The project aims to investigate the factors that determine the low percentage of professional advancement for women in science. The research is conducted at two universities: Adam Mickiewicz University (AMU) (Poland) and Yuriy Fedkovych Chernivtsi National University (Ukraine). The research covers the careers of women in mathematics, computer science and physics. The research covers several elements: gender stereotypes, various forms of “glass ceiling”, work-life balance and the relationship between women’s careers in science and scientists' awareness of gender determinants of professional advancement. These factors are already largely well researched. The least studied factor is subtle, little-noticed "symbolic violence". The team also highlights this phenomenon in this project. The group under comparison are scientists from the same faculties at Yuriy Fedkovych Chernivtsi National University. The comparative analysis will determine whether the career path of women in science is similar or different depending on other cultural, political and pro-feminist factors.

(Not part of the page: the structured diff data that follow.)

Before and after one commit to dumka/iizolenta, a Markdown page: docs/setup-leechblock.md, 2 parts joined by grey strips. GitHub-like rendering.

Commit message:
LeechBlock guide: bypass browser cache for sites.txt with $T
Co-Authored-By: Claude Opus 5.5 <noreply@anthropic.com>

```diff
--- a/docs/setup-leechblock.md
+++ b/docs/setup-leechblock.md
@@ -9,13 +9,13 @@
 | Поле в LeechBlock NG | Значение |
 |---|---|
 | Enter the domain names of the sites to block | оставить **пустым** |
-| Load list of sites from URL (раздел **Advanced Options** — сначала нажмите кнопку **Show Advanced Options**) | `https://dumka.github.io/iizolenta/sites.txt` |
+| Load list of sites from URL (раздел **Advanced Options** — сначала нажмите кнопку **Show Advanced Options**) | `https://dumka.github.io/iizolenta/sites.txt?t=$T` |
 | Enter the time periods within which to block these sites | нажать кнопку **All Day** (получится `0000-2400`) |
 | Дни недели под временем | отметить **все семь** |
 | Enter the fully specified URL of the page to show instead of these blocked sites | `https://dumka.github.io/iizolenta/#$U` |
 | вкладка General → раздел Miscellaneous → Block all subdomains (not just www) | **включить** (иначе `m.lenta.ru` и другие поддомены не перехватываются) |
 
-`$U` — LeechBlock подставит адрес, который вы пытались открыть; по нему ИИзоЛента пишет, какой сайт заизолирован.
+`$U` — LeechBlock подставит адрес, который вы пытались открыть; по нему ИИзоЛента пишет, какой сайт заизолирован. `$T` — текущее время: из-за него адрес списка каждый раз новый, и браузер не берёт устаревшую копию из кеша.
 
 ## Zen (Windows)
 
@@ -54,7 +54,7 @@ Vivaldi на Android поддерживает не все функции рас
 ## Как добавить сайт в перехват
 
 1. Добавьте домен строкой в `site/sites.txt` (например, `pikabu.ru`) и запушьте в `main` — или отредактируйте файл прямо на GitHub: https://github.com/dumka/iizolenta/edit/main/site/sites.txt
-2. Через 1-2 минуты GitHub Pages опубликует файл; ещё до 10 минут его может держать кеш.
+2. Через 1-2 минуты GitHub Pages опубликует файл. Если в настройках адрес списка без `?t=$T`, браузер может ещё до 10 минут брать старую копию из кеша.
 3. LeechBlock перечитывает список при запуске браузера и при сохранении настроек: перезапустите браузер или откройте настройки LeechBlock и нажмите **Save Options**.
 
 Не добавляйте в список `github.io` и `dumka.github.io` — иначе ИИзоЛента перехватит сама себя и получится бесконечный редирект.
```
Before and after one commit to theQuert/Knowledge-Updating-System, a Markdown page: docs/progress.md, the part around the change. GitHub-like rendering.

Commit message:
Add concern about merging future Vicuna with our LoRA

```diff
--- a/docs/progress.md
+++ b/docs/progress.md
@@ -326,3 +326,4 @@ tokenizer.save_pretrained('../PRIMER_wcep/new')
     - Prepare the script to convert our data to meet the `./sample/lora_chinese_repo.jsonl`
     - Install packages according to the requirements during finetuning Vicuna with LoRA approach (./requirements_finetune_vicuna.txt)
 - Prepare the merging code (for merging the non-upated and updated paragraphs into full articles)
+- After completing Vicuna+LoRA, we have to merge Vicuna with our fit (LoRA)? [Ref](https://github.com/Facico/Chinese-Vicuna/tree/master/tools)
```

Such sociological methods as statistic data analyses and interview will be used for the project implementation. Interviews will be conducted with both men and women to identify possible similarities and/or differences in perceptions of scientific career determinants. The main accent of this project falls on symbolic violence (Pierre Bourdier, La Domination masculine, Paris, Seuil 1998) and neuroscience (Cordelia Fine, Delusions of Gender: How Our Minds, Society, and Neurosexism Create Difference, W.W.Norton & Company, Inc. New York 2010). We believe that these areas are "related - conditional". The project team wants to check it in this project.

A significant part of the project is devoted to the presentation of research results to the academic staff of AMU and CHNU. Our experience at AMU shows that projects that end up with recommendations to the university authorities (rector, deans, department heads) are more productive and more likely to implement the objectives than those that carry out only the scientific part. At AMU, the project team made such recommendations to the feminist community at the University in 2018 and 2019. A large part of these recommendations has been accepted and introduced to university life ( We hope that the outcomes of this project can also contribute to improving the work of women in universities.